Content starts
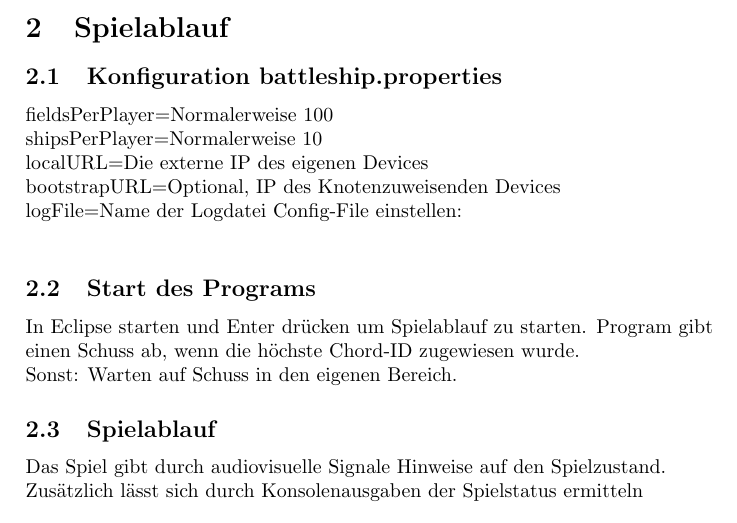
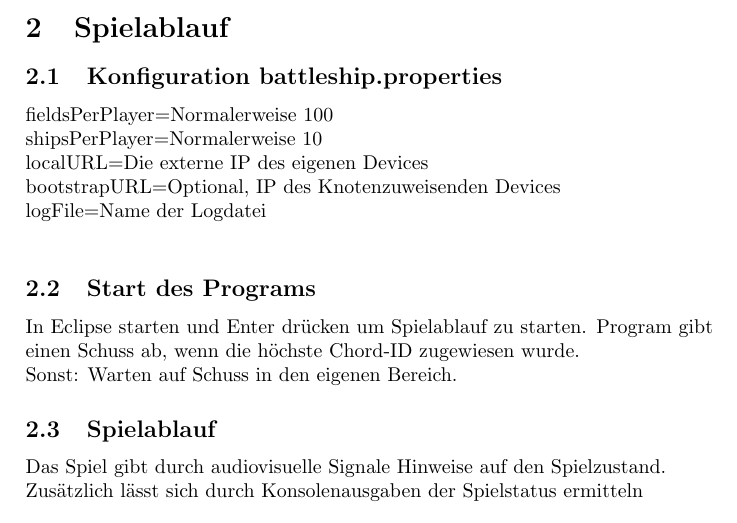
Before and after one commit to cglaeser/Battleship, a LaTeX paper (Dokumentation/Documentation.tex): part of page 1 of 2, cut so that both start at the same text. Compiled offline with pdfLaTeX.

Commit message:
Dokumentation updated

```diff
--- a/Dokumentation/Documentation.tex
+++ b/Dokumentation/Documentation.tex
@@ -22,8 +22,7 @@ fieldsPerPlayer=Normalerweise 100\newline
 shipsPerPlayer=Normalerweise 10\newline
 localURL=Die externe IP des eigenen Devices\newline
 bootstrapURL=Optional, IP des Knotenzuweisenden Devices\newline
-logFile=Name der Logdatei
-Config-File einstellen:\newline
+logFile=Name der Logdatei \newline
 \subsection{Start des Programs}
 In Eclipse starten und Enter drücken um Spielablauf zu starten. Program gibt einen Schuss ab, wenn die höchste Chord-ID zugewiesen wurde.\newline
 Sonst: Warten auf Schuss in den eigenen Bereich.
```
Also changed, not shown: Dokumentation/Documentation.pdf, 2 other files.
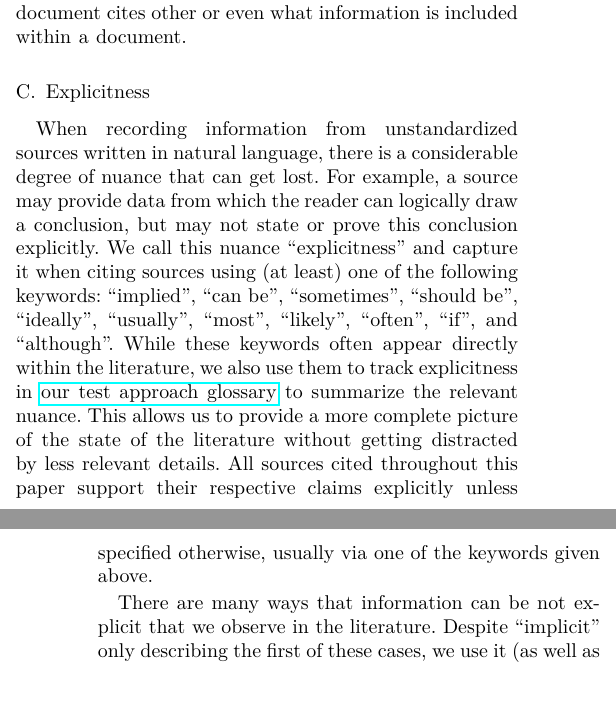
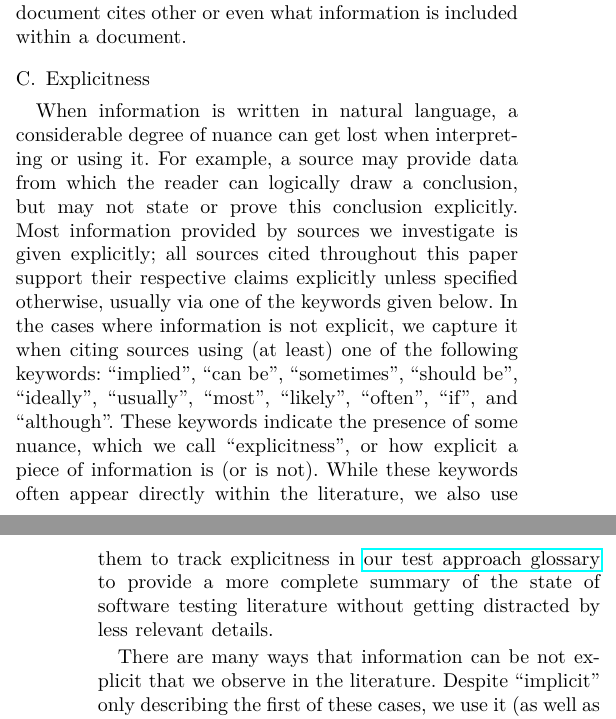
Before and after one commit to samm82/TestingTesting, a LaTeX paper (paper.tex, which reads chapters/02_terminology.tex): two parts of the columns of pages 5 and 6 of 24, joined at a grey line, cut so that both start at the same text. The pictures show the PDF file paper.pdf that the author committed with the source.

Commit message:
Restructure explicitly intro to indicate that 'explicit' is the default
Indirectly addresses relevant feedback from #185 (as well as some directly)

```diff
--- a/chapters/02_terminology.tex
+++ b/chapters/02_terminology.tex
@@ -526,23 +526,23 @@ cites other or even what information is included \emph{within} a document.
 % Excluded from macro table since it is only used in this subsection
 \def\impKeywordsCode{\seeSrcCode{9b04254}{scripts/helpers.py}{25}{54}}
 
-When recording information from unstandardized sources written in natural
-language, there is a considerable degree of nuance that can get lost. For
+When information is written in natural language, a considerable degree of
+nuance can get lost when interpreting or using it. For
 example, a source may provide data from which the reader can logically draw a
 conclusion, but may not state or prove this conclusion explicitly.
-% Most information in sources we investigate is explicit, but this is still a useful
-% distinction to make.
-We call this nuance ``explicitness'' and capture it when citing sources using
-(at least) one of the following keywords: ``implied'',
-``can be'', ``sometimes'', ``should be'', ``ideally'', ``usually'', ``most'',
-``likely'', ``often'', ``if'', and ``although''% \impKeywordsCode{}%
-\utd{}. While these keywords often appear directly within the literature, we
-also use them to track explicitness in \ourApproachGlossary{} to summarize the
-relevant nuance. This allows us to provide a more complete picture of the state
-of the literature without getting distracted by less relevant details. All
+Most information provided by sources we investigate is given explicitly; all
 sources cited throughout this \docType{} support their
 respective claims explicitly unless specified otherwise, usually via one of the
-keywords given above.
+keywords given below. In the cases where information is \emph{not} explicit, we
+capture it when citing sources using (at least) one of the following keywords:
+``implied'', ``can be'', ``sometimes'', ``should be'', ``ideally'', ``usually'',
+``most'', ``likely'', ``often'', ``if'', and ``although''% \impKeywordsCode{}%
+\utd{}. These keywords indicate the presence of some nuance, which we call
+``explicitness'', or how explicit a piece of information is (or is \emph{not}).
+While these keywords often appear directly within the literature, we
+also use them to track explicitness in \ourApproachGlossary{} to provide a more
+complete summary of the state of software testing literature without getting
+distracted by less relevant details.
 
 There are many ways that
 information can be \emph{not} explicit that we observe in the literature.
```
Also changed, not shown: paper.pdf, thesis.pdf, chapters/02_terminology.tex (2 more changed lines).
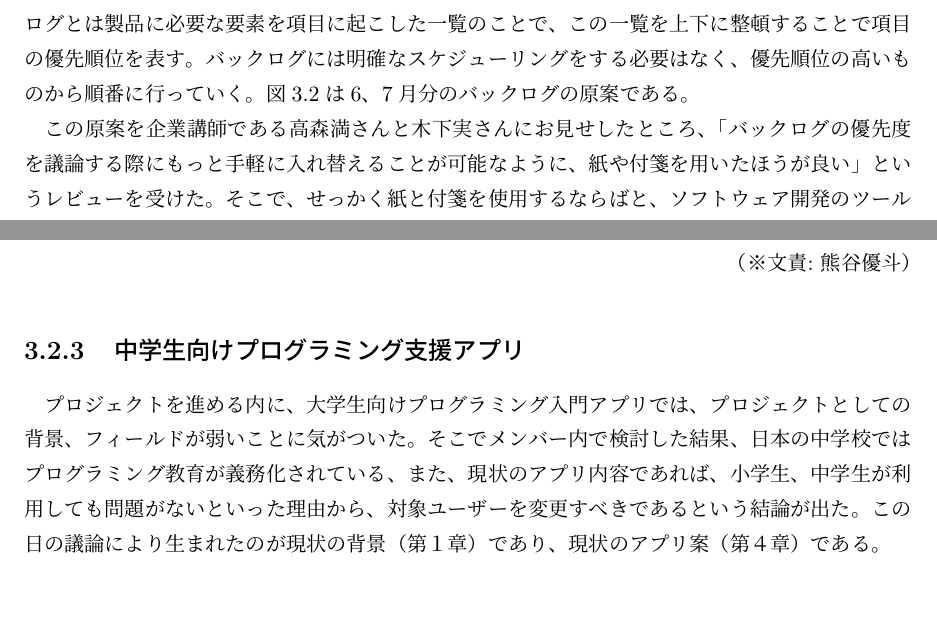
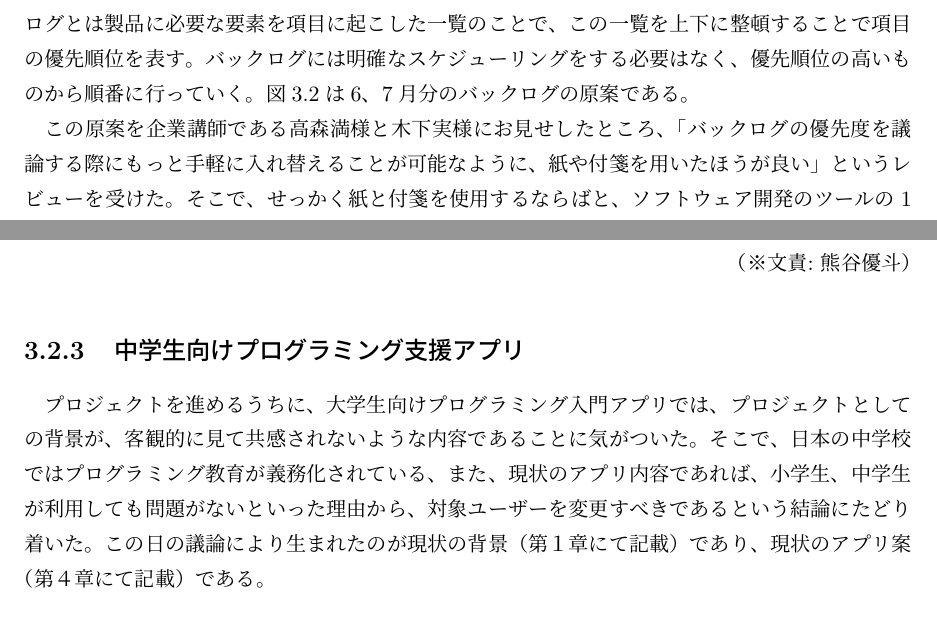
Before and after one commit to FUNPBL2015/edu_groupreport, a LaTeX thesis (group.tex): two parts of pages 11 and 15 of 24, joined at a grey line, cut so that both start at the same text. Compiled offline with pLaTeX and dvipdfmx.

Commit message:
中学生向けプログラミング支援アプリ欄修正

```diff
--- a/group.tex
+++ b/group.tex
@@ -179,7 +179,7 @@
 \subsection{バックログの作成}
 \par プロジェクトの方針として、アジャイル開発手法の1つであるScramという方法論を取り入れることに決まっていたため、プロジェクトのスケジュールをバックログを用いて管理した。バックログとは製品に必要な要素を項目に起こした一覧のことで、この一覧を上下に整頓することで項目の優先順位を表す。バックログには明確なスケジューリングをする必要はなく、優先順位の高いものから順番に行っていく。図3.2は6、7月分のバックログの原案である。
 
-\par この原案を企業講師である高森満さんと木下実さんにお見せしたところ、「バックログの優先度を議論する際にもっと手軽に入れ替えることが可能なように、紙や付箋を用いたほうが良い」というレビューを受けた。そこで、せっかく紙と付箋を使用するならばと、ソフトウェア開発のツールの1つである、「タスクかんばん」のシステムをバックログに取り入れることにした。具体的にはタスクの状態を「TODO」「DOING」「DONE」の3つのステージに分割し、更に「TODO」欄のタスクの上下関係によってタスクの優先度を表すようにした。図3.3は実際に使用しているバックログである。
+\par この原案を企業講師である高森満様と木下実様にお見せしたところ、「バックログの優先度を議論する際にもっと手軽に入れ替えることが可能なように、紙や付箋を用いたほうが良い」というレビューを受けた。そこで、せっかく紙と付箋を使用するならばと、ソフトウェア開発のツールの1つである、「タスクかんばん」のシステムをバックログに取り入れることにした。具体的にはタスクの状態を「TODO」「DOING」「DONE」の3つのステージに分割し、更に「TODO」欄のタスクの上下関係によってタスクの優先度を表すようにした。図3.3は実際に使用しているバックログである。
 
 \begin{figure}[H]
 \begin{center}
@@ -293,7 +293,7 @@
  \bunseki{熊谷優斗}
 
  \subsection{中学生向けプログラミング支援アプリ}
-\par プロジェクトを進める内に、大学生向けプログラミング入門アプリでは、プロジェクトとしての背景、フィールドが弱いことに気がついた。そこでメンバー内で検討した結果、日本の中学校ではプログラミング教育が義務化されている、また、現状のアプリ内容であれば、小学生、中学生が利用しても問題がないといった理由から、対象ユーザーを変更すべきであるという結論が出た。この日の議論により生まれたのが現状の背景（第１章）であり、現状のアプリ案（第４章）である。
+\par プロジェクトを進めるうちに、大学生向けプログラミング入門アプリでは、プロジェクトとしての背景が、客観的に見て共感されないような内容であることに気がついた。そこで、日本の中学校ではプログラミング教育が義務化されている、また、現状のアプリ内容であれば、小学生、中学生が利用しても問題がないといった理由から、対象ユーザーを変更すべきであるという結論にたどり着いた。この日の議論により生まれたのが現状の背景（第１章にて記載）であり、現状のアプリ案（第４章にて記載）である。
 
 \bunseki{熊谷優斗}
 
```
Content ends
Look through the entries above. Extract each line with the word "often".

▶ [Finished task]:
-``likely'', ``often'', ``if'', and ``although''% \impKeywordsCode{}%
-\utd{}. While these keywords often appear directly within the literature, we
+``most'', ``likely'', ``often'', ``if'', and ``although''% \impKeywordsCode{}%
+While these keywords often appear directly within the literature, we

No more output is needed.